• _Exercise prompt_
In the entries below, find each line with the word "entryDx" and return it.

(Records from a data collection)
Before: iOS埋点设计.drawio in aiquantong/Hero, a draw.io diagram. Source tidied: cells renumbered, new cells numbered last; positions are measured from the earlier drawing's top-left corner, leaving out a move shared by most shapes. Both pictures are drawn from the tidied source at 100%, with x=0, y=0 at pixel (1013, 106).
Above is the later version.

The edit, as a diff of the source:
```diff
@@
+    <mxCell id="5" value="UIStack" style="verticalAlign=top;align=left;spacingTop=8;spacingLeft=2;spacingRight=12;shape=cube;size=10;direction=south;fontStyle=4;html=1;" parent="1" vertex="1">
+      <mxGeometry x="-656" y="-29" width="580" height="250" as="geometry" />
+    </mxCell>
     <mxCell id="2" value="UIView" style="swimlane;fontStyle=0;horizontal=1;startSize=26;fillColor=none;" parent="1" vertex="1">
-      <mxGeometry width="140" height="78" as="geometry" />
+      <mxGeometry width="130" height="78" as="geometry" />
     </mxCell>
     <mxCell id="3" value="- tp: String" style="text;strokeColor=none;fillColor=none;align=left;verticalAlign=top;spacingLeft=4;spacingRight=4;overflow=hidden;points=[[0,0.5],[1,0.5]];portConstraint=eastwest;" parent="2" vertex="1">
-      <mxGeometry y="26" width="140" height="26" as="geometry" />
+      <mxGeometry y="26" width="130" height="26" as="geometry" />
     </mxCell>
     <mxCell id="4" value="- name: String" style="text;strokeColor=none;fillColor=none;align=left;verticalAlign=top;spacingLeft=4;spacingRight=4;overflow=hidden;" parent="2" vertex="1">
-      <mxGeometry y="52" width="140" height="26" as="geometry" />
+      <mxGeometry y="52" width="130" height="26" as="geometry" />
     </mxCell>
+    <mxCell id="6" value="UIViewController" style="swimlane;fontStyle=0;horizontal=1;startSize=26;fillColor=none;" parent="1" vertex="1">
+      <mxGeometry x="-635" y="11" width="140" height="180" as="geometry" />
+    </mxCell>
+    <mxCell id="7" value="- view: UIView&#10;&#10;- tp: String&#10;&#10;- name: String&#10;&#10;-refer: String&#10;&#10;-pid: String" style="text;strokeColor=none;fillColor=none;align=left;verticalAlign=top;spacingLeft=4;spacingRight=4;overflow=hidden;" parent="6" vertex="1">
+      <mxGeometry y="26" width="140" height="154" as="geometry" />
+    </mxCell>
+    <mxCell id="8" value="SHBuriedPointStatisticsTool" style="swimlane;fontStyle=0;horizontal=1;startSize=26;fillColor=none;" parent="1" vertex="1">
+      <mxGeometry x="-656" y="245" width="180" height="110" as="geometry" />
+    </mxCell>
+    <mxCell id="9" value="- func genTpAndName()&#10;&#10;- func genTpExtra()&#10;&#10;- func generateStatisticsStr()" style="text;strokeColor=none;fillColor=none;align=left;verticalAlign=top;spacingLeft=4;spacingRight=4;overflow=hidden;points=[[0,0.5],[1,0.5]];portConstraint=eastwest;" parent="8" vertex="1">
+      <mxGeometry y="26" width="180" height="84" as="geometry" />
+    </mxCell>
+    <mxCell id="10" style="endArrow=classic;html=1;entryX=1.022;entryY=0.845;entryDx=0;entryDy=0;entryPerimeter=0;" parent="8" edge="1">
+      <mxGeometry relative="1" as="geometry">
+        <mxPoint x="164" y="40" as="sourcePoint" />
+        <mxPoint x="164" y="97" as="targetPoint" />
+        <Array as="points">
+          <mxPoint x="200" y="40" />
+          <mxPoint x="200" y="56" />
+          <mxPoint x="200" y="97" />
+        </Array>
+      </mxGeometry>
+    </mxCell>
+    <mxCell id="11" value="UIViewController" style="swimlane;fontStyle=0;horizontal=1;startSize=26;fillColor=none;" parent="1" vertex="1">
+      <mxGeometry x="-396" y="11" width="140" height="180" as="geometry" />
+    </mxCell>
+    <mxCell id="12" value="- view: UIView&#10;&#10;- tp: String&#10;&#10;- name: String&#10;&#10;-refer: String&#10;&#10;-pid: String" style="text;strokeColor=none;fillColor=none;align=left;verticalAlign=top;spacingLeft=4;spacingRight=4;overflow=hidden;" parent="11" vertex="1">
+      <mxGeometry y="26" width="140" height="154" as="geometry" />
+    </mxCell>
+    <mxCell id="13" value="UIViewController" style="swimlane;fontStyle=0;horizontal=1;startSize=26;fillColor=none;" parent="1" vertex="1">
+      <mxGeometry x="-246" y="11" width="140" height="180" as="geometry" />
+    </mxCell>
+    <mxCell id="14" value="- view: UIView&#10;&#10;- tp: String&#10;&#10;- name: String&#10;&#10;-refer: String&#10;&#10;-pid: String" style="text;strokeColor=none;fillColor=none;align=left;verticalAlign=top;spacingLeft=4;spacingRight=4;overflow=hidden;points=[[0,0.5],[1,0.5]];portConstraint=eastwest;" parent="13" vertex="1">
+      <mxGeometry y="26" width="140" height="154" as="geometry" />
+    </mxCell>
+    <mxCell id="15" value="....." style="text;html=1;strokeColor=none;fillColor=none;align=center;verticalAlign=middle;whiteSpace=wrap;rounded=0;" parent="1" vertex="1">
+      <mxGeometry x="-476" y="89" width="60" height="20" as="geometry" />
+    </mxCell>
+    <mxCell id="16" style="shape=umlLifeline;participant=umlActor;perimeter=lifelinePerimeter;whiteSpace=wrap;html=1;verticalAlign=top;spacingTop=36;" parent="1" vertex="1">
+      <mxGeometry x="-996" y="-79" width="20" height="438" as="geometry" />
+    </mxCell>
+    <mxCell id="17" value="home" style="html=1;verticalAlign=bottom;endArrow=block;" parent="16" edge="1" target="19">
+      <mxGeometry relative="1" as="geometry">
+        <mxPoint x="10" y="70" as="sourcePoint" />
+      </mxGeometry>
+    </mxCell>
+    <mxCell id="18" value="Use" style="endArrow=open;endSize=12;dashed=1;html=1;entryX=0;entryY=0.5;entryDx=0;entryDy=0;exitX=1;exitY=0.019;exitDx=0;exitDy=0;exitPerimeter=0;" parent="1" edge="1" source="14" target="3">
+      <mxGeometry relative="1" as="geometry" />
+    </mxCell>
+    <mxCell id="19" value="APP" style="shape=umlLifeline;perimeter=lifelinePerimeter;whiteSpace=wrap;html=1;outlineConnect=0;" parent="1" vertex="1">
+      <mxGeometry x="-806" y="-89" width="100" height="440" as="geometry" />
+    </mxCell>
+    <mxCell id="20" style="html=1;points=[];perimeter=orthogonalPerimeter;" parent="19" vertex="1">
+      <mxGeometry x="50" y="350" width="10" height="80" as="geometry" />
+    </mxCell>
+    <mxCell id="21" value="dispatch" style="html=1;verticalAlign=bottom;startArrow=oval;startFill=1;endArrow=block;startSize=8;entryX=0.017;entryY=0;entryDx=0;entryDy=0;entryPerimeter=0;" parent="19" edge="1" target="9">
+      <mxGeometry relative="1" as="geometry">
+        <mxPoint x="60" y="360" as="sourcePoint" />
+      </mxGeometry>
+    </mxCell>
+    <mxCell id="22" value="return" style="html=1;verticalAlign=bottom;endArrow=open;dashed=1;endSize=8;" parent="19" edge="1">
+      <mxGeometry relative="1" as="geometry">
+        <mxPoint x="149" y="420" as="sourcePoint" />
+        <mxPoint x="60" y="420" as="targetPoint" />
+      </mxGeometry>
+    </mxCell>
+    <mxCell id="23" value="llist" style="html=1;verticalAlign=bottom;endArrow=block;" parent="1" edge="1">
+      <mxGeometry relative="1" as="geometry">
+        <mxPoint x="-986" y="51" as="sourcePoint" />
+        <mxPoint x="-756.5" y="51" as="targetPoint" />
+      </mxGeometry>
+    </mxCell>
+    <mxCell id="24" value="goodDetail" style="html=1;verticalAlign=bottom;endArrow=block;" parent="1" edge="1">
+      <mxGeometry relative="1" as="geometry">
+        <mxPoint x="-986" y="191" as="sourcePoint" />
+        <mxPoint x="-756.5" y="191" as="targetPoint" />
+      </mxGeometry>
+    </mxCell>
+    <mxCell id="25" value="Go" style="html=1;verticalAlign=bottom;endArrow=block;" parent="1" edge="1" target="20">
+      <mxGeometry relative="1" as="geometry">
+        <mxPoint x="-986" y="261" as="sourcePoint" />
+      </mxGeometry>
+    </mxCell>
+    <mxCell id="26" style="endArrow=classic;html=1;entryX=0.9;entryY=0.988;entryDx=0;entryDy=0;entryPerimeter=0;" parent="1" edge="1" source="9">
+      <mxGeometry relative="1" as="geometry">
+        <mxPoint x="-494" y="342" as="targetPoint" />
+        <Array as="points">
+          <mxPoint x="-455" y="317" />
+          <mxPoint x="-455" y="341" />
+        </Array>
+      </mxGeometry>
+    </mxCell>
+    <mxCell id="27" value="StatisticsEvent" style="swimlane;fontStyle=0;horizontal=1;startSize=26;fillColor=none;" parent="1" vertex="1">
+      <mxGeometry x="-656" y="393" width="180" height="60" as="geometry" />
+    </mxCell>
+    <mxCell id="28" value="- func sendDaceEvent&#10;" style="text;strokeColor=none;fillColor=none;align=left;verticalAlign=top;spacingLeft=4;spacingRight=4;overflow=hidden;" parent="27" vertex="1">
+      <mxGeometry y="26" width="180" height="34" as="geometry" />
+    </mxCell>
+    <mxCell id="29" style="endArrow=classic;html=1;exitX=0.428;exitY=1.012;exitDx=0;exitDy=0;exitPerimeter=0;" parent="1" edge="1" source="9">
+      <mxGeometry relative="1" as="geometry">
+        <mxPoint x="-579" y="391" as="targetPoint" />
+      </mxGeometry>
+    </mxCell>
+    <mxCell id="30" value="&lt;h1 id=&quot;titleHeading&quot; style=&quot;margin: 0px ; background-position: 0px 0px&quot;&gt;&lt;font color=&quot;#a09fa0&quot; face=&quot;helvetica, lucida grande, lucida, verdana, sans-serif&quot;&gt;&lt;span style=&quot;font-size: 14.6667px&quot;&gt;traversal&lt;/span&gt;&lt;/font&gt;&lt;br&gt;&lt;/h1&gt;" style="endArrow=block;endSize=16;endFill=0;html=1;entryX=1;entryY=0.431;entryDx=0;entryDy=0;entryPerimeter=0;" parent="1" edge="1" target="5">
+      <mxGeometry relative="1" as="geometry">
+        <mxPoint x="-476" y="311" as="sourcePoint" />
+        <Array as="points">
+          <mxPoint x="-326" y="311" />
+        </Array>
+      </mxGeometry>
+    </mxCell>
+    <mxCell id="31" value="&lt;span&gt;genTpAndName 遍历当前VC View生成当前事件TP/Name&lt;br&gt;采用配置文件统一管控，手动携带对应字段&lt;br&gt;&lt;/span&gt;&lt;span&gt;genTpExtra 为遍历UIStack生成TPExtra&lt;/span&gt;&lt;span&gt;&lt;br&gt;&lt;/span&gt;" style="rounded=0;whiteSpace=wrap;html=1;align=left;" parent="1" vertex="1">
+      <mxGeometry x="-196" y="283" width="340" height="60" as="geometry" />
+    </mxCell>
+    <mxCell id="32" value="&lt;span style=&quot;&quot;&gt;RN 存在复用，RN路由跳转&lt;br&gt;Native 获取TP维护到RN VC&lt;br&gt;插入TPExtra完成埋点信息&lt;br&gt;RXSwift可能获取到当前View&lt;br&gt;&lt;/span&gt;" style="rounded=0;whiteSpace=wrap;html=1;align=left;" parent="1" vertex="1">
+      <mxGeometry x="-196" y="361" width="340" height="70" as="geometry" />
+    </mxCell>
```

* * *

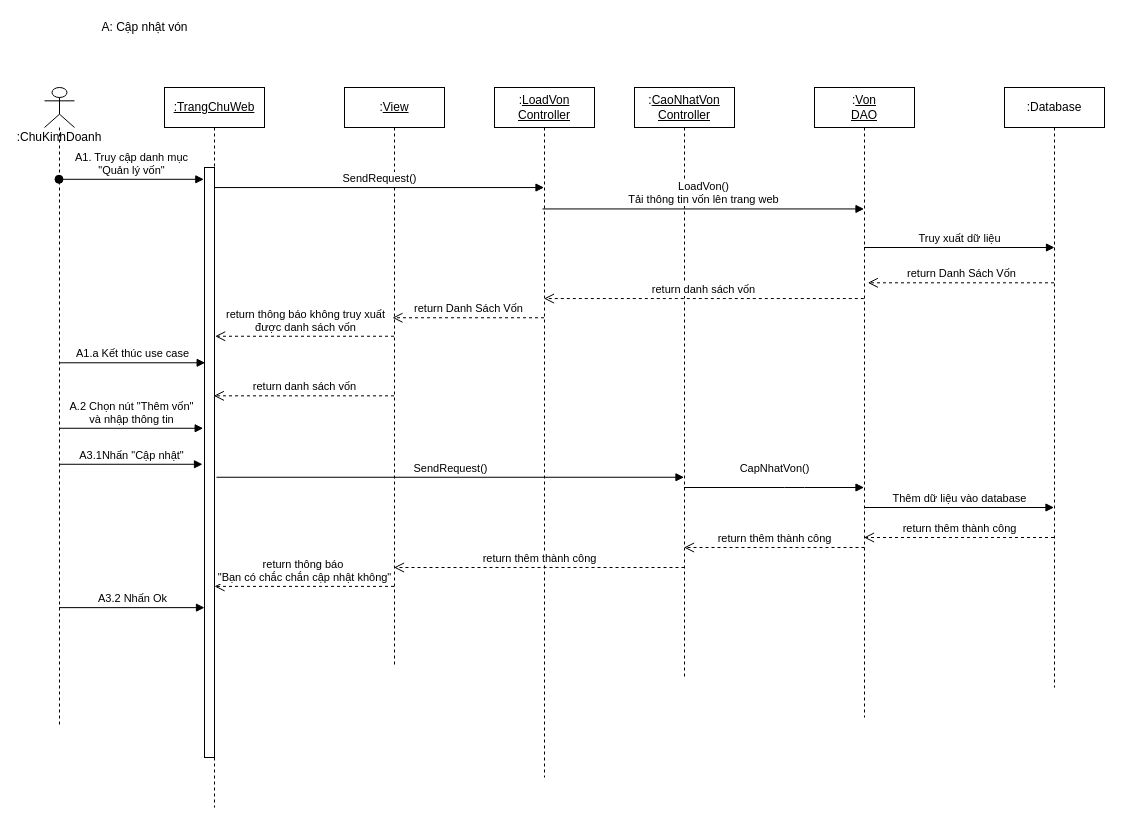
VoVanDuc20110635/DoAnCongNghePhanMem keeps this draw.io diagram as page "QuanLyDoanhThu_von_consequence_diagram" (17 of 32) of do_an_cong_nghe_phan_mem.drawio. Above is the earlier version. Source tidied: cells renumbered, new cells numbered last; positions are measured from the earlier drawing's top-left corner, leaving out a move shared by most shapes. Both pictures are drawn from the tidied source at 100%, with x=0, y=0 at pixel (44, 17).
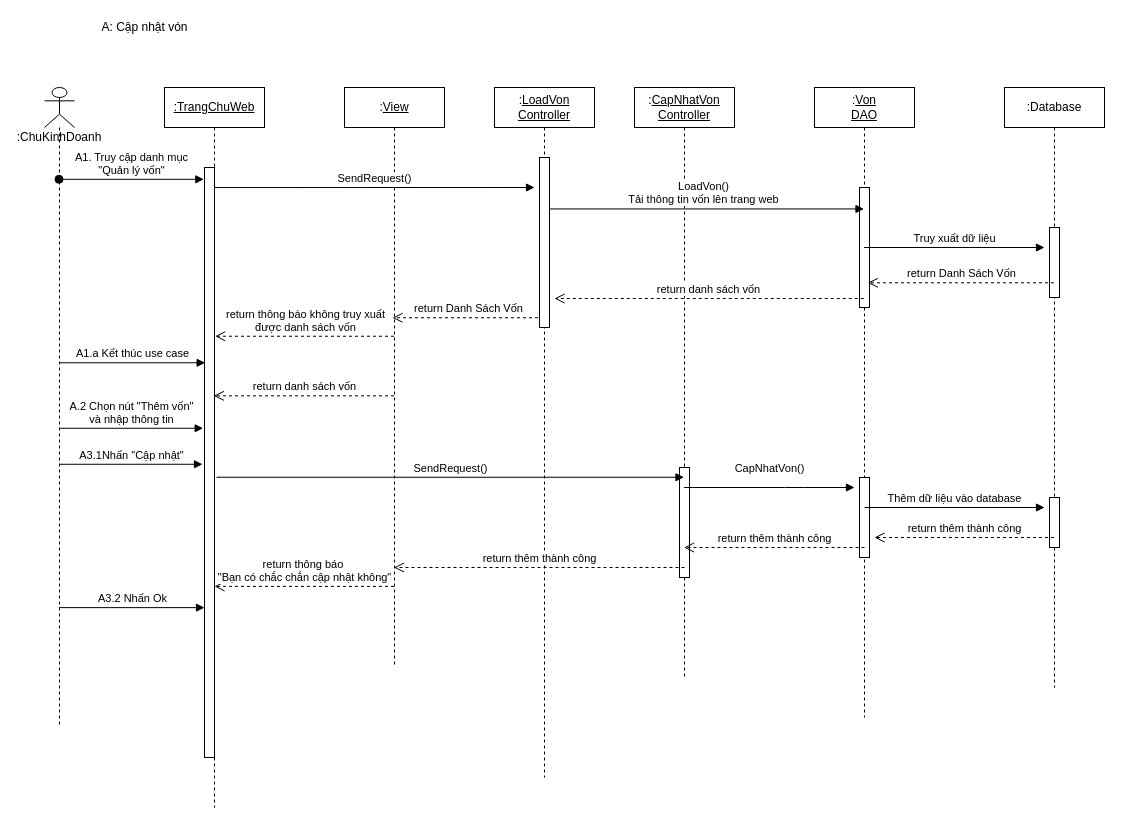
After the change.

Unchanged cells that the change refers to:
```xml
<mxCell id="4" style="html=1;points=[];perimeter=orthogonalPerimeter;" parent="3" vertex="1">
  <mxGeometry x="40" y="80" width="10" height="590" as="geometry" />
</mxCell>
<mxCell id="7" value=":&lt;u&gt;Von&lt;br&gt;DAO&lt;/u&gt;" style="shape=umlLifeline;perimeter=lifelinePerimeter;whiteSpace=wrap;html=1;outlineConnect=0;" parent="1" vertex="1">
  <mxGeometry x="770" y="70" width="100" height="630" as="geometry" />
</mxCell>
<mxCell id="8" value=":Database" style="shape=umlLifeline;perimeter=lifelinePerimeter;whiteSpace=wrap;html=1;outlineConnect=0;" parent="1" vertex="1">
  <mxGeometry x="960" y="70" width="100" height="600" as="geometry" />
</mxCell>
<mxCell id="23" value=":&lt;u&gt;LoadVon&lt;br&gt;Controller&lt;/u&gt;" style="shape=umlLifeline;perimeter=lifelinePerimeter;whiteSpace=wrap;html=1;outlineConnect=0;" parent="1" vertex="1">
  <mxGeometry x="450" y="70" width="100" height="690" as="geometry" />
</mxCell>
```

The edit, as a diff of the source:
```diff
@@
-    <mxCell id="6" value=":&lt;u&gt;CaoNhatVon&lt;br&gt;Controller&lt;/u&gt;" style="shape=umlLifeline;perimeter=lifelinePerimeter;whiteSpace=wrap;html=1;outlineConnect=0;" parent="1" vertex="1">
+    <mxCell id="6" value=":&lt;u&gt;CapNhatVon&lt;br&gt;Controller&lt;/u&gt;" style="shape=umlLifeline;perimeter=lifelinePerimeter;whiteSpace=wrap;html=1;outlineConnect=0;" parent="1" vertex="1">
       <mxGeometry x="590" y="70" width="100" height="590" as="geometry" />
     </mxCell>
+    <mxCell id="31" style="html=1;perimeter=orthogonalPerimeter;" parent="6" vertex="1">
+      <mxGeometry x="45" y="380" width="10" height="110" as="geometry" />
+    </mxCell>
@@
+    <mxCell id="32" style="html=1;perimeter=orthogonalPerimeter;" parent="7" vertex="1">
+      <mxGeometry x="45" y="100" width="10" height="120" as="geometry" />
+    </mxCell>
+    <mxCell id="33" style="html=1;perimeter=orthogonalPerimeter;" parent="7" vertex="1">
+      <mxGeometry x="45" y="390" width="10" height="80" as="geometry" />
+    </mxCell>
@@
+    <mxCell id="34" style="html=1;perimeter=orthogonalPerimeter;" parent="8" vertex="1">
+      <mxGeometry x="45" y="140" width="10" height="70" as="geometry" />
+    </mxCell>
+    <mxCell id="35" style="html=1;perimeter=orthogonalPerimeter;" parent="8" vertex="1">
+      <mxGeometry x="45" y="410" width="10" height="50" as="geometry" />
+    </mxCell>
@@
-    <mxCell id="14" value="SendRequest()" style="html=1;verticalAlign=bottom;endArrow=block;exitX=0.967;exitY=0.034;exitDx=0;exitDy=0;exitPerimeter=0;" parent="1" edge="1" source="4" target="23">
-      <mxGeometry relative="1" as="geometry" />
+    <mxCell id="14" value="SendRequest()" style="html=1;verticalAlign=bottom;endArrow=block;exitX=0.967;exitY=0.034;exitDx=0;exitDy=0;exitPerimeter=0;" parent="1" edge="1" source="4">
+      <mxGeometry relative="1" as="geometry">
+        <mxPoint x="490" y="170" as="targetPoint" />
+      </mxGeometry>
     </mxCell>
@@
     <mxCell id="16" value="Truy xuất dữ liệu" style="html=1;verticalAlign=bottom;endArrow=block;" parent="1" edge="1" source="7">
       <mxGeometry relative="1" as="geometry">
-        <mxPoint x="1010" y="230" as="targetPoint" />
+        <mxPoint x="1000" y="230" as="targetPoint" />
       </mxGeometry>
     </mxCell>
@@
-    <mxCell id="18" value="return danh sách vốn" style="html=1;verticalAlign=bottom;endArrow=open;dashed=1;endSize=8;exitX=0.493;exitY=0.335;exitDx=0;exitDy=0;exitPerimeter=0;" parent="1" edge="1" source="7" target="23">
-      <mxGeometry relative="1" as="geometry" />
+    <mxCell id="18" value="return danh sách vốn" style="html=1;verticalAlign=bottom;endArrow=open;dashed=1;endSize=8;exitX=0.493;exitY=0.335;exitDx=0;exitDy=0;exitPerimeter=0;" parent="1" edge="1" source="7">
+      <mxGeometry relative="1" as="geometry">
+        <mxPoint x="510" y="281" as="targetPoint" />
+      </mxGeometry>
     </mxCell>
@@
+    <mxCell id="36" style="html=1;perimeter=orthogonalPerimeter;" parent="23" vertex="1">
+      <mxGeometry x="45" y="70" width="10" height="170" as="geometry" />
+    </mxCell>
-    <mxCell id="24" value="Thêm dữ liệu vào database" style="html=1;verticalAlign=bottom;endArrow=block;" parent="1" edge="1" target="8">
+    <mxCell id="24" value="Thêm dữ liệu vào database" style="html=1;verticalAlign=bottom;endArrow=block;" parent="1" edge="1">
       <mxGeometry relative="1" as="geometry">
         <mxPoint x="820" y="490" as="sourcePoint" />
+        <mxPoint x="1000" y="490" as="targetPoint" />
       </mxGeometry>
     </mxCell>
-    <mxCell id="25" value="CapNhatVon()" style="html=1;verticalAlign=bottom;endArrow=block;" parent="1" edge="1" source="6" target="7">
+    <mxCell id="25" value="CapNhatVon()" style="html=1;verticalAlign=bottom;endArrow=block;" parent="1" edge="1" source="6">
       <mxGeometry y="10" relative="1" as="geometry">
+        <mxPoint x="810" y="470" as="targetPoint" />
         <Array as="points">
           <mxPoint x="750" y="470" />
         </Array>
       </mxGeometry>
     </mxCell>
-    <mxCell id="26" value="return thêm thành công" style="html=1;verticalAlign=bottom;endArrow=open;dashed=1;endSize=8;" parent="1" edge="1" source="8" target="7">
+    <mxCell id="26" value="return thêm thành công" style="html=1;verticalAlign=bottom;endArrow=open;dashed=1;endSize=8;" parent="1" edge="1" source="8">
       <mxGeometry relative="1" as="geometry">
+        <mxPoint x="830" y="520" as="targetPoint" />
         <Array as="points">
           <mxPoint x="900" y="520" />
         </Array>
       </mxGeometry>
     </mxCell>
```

* * *

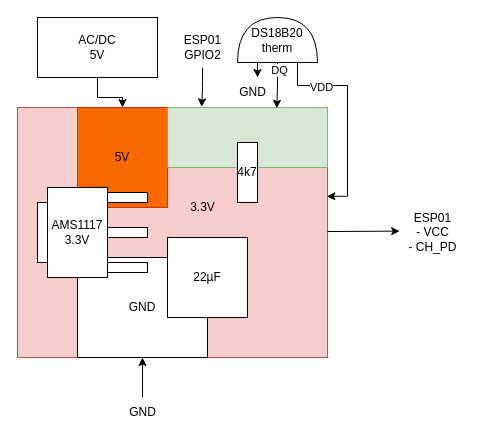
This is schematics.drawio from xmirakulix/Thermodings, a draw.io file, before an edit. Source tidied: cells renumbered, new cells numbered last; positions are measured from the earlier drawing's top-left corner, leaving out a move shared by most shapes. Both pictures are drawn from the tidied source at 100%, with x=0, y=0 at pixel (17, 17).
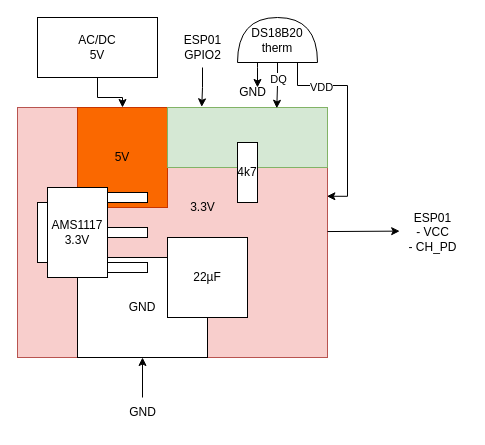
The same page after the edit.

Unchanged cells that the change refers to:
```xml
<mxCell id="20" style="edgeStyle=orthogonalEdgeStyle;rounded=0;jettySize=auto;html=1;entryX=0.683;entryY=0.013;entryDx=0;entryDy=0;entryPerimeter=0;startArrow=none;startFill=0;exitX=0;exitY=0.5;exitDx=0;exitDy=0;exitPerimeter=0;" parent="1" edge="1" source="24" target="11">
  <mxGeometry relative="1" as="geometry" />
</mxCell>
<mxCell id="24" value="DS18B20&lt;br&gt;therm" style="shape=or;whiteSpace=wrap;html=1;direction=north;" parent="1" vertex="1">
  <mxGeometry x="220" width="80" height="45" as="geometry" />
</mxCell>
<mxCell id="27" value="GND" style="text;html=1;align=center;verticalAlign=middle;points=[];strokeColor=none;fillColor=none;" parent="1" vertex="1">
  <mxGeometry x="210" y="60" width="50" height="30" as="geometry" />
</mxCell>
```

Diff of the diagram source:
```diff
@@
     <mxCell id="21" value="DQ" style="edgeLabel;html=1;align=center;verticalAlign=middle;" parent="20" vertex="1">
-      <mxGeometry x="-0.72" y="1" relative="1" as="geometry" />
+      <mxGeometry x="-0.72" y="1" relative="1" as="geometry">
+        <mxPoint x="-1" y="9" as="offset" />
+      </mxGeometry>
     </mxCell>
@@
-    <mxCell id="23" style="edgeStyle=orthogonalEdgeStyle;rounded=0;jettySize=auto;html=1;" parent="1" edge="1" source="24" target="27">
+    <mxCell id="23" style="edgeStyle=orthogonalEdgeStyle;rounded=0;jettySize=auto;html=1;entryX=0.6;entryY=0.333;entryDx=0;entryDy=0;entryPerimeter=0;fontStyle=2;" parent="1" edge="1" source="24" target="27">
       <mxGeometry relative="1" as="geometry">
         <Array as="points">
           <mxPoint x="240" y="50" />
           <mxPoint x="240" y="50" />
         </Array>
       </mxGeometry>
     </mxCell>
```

• _Exercise output_
+    <mxCell id="10" style="endArrow=classic;html=1;entryX=1.022;entryY=0.845;entryDx=0;entryDy=0;entryPerimeter=0;" parent="8" edge="1">
+    <mxCell id="18" value="Use" style="endArrow=open;endSize=12;dashed=1;html=1;entryX=0;entryY=0.5;entryDx=0;entryDy=0;exitX=1;exitY=0.019;exitDx=0;exitDy=0;exitPerimeter=0;" parent="1" edge="1" source="14" target="3">
+    <mxCell id="21" value="dispatch" style="html=1;verticalAlign=bottom;startArrow=oval;startFill=1;endArrow=block;startSize=8;entryX=0.017;entryY=0;entryDx=0;entryDy=0;entryPerimeter=0;" parent="19" edge="1" target="9">
+    <mxCell id="26" style="endArrow=classic;html=1;entryX=0.9;entryY=0.988;entryDx=0;entryDy=0;entryPerimeter=0;" parent="1" edge="1" source="9">
+    <mxCell id="30" value="&lt;h1 id=&quot;titleHeading&quot; style=&quot;margin: 0px ; background-position: 0px 0px&quot;&gt;&lt;font color=&quot;#a09fa0&quot; face=&quot;helvetica, lucida grande, lucida, verdana, sans-serif&quot;&gt;&lt;span style=&quot;font-size: 14.6667px&quot;&gt;traversal&lt;/span&gt;&lt;/font&gt;&lt;br&gt;&lt;/h1&gt;" style="endArrow=block;endSize=16;endFill=0;html=1;entryX=1;entryY=0.431;entryDx=0;entryDy=0;entryPerimeter=0;" parent="1" edge="1" target="5">
<mxCell id="20" style="edgeStyle=orthogonalEdgeStyle;rounded=0;jettySize=auto;html=1;entryX=0.683;entryY=0.013;entryDx=0;entryDy=0;entryPerimeter=0;startArrow=none;startFill=0;exitX=0;exitY=0.5;exitDx=0;exitDy=0;exitPerimeter=0;" parent="1" edge="1" source="24" target="11">
+    <mxCell id="23" style="edgeStyle=orthogonalEdgeStyle;rounded=0;jettySize=auto;html=1;entryX=0.6;entryY=0.333;entryDx=0;entryDy=0;entryPerimeter=0;fontStyle=2;" parent="1" edge="1" source="24" target="27">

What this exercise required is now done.